Our mindset vastly influences how we view the world. Whether we're looking at newly discovered fossils that are paraded before the public as transitional forms or we're observing living creatures that share similar traits with other kinds of creatures, we depend on our worldview to connect the dots and deduce family relationships among creatures. Whether it's platypuses, pronghorns, or pinnipeds, several animals have a combination of traits other creatures possess. But we don't have to assume these similarities prove anything about their ancestry. It's just as reasonable to conclude their mixture of traits came from the lavish design of the Creator as to say it came from evolution.
Some of us, myself included, get in our heads that everything in nature must be cut and dried, black or white, this or that. But God didn't promise us a simple world that's easy to pigeonhole. He did say that He created all life "according to their kinds," but He didn't mention the number of kinds or promise that the differences between the kinds would always be obvious.
Scientists like me are tidy-minded. We like to systematize, categorize, and name everything we study, whether it's in biology, ecology, theology, or chemistry.
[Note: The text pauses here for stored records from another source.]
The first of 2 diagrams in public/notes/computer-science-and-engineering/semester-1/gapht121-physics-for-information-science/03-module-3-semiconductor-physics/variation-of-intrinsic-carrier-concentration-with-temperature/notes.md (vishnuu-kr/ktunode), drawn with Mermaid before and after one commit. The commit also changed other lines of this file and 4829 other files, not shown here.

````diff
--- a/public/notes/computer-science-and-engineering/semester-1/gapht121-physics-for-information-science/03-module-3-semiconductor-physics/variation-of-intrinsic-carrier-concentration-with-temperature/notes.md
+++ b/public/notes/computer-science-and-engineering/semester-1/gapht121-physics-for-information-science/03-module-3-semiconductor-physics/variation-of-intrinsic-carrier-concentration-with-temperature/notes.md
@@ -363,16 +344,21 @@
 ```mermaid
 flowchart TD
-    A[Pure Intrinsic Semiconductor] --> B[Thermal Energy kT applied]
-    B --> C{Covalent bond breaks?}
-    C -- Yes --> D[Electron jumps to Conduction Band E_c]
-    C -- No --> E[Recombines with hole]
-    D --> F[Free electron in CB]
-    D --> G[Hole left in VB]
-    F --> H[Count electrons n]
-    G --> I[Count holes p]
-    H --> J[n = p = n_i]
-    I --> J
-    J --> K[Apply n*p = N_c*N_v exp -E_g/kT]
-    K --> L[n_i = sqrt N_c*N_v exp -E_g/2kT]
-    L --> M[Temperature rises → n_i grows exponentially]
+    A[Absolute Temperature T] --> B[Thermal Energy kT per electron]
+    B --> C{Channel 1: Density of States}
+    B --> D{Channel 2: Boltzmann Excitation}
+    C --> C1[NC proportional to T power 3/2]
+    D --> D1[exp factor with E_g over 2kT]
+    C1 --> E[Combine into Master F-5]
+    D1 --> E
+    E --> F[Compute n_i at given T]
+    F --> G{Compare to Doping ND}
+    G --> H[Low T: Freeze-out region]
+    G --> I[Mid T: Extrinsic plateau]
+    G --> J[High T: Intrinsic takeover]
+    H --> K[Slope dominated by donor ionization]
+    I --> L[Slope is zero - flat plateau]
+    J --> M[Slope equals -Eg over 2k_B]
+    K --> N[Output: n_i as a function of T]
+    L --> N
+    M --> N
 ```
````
But the deeper we dig into a subject, the more we usually find things that are hard to categorize.
[Read the rest of the article at Answers in Genesis.]